You can think of it like this: a customer can tell you that their current pain point is a long and drawn-out marketing process that they’d like to streamline. This is great information, and you can easily position your software as an all-in-one solution. However, asking them about their frustrations may give you more insight into the specifics of what’s bothering them, rather than an overarching understanding.

When you delve deeper into their pain points and understand their frustrations, you’ll uncover the minute details of their current challenges. This makes it easier to qualify your leads and position your product as a solution to their specific, individual needs.

7. Get them to explain their history.

Every qualification conversation is the end result of some sort of sequence — a chain of events that brought a lead to you. That's why asking leads about their past actions can be a massive help. Doing so sheds light on whether they fit your buyer persona, allowing you to meet them at their stage of need.

For example, asking the question, “Have you ever tried to solve your problem before?” gives insight into how serious their pain points are and if they have a current solution in place.
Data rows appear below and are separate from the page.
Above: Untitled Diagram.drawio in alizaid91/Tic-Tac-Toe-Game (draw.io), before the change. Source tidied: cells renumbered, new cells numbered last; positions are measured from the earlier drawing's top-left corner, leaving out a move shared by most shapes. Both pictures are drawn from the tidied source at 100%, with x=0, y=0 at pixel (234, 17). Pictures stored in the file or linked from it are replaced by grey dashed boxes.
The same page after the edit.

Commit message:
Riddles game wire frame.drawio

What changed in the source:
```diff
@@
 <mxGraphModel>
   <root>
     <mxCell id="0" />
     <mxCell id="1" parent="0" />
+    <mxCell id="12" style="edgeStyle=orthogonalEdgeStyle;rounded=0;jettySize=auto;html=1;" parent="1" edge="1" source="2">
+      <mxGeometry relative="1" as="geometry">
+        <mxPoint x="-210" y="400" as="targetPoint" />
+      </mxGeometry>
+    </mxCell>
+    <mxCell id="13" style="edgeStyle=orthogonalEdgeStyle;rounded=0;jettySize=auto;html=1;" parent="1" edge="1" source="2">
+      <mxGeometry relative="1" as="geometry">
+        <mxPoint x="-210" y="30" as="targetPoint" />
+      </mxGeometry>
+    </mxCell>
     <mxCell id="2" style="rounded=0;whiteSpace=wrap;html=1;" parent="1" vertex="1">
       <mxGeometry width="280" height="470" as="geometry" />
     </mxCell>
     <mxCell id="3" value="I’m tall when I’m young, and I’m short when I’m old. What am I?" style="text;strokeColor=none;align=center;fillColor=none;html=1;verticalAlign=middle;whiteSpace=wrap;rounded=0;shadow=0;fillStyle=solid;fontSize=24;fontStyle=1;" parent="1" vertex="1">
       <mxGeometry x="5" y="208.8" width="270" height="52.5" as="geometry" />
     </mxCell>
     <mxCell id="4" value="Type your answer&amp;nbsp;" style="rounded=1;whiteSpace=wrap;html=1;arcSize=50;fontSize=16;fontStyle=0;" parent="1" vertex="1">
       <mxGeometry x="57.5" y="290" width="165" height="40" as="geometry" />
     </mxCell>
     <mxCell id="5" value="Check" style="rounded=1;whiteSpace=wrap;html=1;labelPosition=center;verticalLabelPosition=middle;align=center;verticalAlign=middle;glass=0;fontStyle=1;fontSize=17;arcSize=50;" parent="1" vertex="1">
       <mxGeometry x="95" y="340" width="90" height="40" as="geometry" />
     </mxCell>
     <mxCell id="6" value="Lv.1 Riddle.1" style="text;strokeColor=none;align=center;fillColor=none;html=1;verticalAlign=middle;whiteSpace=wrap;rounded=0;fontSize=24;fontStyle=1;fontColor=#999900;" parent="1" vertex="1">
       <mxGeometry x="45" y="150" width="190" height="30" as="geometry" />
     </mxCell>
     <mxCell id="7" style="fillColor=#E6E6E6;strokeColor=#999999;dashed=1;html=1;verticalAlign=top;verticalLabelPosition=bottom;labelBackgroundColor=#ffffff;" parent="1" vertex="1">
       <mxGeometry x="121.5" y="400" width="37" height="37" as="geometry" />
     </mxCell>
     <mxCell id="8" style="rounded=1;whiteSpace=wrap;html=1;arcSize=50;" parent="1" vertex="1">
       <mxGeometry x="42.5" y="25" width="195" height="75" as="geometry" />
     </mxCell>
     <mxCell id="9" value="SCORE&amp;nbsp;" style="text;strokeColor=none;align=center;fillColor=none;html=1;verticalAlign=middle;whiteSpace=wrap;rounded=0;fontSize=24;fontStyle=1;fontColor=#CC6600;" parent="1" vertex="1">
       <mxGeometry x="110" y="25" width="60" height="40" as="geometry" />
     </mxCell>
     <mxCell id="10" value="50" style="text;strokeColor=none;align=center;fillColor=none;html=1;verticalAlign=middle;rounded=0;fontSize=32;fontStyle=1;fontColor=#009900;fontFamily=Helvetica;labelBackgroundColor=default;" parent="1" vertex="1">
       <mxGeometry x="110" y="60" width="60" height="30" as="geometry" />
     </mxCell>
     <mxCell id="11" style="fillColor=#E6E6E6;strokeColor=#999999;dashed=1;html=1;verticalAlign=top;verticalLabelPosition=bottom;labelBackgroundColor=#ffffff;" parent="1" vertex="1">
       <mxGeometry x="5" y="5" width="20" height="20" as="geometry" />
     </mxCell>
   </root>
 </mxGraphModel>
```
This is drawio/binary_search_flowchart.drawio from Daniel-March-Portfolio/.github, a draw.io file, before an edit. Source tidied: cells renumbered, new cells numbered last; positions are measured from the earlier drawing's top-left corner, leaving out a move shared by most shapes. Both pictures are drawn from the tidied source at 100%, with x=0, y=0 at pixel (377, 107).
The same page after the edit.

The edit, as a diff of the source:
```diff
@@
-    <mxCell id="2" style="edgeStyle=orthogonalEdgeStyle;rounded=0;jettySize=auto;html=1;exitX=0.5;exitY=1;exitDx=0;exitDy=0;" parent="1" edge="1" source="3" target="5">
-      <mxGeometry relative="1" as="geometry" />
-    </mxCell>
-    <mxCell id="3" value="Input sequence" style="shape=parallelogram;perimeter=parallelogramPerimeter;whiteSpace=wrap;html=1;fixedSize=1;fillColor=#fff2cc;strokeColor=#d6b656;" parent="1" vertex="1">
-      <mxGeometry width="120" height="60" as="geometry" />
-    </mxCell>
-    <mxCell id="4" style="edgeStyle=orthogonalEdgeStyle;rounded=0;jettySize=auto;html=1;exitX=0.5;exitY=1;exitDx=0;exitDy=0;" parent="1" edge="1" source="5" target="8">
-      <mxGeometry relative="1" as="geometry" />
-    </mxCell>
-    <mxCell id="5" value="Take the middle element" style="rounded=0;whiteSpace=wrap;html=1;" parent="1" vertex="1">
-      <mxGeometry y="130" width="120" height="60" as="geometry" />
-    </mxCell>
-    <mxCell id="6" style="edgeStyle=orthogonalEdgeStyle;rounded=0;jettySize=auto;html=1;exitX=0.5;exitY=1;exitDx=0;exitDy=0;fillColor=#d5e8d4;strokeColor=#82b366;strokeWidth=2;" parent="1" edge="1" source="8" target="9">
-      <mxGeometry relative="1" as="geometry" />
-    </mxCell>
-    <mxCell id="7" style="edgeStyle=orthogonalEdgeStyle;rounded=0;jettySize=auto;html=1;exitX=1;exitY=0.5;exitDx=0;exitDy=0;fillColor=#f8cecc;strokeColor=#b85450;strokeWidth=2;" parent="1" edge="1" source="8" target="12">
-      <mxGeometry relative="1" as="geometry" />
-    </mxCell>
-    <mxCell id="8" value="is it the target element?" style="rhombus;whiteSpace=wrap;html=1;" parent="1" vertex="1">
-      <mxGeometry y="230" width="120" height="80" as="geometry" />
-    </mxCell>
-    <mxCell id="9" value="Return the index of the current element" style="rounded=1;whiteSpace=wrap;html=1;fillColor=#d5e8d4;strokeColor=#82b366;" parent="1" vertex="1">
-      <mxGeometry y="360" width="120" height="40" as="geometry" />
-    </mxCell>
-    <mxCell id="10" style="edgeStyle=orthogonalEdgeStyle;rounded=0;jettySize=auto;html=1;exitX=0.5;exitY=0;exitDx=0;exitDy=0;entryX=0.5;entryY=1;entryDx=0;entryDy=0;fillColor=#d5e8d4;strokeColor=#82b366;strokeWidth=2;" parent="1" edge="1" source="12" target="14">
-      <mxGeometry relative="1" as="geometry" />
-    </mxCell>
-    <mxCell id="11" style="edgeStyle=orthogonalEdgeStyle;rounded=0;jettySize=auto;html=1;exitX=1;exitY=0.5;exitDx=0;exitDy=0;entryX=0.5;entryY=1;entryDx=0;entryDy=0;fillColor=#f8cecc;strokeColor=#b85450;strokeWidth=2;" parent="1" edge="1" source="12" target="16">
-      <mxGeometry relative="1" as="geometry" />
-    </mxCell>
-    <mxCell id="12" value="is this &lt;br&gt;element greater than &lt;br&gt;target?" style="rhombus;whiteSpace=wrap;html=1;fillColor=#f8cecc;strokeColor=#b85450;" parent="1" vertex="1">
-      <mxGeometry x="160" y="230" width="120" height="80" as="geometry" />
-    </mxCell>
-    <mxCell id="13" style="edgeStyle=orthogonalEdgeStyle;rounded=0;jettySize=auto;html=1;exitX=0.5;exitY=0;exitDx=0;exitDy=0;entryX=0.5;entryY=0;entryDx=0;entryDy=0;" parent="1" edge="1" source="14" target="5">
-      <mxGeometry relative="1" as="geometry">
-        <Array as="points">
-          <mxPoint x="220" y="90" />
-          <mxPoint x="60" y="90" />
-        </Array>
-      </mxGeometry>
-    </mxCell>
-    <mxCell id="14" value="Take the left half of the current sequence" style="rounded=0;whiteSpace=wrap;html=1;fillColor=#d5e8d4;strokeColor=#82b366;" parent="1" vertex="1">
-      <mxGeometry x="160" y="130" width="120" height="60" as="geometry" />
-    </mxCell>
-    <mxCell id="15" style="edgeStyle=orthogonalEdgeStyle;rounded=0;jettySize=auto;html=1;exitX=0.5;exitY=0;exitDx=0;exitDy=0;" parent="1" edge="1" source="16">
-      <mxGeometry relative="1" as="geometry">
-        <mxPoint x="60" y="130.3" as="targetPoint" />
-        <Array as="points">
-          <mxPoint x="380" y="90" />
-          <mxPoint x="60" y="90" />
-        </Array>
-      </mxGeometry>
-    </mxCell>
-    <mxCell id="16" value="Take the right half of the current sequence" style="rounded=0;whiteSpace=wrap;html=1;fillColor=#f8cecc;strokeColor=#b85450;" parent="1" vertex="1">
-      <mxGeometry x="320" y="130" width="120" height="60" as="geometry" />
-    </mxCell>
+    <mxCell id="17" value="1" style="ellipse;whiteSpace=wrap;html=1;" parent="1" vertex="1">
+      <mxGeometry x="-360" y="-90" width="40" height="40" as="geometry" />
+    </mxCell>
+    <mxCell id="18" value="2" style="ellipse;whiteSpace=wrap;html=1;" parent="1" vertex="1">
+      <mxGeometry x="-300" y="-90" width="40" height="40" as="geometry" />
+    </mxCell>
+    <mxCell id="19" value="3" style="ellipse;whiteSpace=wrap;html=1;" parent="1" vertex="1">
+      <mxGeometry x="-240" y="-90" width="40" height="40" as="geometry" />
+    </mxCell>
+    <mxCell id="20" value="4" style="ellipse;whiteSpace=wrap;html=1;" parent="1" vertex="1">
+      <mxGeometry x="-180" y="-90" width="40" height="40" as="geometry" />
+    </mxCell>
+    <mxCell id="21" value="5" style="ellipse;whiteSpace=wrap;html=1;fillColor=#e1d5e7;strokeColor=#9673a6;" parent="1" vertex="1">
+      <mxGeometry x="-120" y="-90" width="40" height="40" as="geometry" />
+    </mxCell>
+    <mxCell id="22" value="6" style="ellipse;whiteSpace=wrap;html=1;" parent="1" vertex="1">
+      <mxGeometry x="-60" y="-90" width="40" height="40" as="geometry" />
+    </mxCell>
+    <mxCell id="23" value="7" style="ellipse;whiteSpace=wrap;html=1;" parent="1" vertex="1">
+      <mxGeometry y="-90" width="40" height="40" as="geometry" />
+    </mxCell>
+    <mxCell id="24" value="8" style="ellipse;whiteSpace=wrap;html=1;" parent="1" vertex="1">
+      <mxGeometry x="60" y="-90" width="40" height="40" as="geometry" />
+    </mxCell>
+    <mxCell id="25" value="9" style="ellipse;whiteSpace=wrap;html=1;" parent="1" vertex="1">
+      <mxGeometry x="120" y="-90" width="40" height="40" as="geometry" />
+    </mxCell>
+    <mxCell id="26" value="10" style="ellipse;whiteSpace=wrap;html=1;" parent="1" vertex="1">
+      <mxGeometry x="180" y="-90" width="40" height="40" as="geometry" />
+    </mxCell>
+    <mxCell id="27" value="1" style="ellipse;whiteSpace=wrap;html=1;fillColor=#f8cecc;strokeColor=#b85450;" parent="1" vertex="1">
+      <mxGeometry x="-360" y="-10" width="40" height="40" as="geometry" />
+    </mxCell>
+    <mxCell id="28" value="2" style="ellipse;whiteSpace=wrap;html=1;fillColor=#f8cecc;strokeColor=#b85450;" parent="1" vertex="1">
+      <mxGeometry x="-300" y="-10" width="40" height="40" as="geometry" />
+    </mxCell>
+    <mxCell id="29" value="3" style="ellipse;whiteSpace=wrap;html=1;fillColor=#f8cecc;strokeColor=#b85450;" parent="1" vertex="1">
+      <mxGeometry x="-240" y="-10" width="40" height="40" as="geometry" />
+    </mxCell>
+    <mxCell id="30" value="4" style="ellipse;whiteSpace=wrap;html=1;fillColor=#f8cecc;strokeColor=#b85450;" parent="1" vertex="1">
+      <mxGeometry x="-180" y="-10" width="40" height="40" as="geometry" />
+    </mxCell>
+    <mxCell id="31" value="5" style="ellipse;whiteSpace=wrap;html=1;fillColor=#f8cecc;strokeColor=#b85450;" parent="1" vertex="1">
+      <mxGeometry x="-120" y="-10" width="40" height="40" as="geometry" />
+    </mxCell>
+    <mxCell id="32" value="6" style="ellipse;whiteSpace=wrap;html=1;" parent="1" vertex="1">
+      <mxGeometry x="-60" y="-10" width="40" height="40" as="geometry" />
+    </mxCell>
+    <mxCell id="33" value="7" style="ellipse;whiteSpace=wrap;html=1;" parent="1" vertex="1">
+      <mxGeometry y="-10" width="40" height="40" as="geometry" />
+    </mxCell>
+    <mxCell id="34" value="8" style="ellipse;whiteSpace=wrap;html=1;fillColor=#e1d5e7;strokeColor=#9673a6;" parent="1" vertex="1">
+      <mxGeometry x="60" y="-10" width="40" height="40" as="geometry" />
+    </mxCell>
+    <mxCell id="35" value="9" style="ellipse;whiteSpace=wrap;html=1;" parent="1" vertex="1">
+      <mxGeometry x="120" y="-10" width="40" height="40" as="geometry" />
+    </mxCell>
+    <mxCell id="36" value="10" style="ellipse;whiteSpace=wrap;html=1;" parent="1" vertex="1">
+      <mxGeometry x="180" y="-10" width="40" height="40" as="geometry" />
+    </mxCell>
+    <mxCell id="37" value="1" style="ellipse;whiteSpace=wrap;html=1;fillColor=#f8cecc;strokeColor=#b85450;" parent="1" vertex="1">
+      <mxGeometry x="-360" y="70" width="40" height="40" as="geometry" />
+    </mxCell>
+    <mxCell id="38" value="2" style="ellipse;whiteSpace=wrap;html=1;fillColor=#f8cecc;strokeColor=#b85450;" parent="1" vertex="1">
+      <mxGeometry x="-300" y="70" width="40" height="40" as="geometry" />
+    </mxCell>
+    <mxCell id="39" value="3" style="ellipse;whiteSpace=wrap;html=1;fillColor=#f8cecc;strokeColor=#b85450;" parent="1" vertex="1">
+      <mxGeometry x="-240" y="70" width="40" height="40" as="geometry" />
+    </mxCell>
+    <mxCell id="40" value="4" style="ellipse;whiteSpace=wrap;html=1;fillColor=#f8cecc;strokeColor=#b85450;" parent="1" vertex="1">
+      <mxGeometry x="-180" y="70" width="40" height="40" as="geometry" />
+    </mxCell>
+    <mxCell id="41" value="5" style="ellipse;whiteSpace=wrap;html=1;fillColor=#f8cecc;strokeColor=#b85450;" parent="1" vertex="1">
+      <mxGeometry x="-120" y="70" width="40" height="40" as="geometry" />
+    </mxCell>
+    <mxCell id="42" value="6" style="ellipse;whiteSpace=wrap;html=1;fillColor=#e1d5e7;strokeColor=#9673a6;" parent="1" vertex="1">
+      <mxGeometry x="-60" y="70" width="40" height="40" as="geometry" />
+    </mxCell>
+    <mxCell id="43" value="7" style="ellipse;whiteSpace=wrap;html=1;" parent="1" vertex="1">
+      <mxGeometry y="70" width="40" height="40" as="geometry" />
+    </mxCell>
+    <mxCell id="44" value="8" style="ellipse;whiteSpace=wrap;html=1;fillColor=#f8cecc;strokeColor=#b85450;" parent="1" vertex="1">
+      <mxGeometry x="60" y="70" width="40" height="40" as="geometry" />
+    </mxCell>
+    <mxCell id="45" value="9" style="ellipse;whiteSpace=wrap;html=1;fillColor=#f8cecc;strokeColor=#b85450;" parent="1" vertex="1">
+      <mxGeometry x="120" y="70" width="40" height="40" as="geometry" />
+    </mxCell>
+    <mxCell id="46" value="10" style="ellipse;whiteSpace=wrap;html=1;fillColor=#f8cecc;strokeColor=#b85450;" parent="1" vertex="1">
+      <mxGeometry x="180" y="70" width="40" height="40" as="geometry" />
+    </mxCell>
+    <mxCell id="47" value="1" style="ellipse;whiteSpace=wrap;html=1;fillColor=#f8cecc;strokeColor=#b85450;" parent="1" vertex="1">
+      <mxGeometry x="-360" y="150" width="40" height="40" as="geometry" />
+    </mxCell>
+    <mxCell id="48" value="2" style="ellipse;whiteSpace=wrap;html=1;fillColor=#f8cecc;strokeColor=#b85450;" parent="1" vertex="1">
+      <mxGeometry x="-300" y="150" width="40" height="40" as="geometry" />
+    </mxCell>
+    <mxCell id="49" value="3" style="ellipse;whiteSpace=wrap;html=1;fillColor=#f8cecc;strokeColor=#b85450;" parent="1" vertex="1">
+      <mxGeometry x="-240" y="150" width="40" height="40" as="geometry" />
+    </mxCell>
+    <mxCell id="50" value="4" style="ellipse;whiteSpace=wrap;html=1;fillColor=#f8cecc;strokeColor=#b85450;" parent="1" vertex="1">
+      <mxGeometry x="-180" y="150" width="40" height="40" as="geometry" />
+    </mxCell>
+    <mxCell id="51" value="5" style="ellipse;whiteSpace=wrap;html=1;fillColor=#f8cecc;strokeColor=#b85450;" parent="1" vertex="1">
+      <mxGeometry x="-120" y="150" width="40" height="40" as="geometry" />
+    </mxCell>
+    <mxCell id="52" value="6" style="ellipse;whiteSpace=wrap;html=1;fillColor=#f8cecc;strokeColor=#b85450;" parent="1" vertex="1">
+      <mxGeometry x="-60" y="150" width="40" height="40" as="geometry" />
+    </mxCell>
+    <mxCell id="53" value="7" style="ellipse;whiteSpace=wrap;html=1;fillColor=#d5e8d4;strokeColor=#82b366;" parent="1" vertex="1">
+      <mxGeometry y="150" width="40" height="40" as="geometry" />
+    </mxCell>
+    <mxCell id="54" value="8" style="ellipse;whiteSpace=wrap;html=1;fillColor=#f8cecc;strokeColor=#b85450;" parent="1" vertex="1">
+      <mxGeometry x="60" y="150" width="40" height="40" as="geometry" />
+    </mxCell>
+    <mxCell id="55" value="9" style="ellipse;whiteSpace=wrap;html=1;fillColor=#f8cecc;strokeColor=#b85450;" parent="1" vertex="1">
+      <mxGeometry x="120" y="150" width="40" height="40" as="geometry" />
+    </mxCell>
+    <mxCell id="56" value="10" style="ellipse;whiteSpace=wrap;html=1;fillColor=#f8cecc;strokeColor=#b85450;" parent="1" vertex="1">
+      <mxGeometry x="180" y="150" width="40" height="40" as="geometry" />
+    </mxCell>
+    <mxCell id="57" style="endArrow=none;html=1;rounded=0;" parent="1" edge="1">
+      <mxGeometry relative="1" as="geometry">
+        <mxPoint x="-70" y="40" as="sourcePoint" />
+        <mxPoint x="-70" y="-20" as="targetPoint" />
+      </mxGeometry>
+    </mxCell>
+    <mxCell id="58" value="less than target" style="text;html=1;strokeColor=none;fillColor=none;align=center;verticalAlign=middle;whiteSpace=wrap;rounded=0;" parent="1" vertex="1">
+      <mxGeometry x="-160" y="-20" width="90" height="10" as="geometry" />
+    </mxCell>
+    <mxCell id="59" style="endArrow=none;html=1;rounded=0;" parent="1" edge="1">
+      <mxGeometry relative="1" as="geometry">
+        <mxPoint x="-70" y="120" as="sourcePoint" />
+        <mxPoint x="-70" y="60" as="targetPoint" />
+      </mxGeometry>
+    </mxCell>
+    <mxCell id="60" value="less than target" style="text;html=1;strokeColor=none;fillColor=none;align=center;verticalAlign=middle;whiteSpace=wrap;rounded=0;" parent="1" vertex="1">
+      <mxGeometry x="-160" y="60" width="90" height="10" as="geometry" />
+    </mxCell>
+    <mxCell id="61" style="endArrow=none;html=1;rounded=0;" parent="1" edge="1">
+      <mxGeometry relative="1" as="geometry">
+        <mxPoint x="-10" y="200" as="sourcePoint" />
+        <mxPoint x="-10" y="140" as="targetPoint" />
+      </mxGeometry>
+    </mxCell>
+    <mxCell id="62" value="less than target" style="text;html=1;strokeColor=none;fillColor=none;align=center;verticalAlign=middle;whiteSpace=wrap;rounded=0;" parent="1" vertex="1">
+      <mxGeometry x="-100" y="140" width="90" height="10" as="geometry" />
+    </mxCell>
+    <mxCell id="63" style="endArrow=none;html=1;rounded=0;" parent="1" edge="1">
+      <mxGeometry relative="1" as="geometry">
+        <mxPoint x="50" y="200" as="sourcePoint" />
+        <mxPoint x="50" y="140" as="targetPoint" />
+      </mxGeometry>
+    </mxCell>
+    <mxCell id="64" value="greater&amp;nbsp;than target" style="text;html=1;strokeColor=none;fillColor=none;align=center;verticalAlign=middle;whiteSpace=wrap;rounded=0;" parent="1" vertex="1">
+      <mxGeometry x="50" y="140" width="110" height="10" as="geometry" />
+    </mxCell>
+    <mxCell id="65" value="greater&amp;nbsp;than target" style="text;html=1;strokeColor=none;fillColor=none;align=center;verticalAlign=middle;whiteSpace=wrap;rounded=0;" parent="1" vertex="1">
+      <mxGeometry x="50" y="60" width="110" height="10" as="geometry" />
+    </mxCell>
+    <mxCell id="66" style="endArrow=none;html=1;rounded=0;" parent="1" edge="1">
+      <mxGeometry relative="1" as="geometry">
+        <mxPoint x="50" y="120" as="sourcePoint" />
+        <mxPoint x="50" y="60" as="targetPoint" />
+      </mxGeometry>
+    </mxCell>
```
If they respond to this question and say that they have never tried to address their needs before, they may be looking for solutions from other companies as well — in that case, you wouldn‘t qualify this lead as ready to buy and pitch a deal because they likely haven’t made concrete, final-stage decisions.

If that lead comes across a better solution, they might not pan out — so you wouldn't want to prioritize that relationship and possibly waste your time.

However, if a lead tells you that they have tried to address their needs before and switched between multiple different services, you get a more holistic view of their history. They’re likely in need of an immediate solution, and understanding the reasons why they’ve moved between solutions lets you know the specific attributes they’re looking for and what you’ll use to sell them on your tool.

Diversify Your Qualification Strategy

All in all, the process of qualifying leads is a pillar of successful selling. Without knowing who your customers are and if they’re even likely to buy from you, creating a thoughtfully tailored, effective sales strategy for them becomes impossible.

These tips from HubSpot experts can give insight into high-quality sales qualification tactics that will allow you to succeed in your processes and close more deals.

sales qualification

Related Articles

101 Questions to Ask Contacts When Qualifying, Closing, Negotiating, and Upselling.

    Powerful and easy-to-use sales software that drives productivity, enables customer connection, and supports growing sales orgs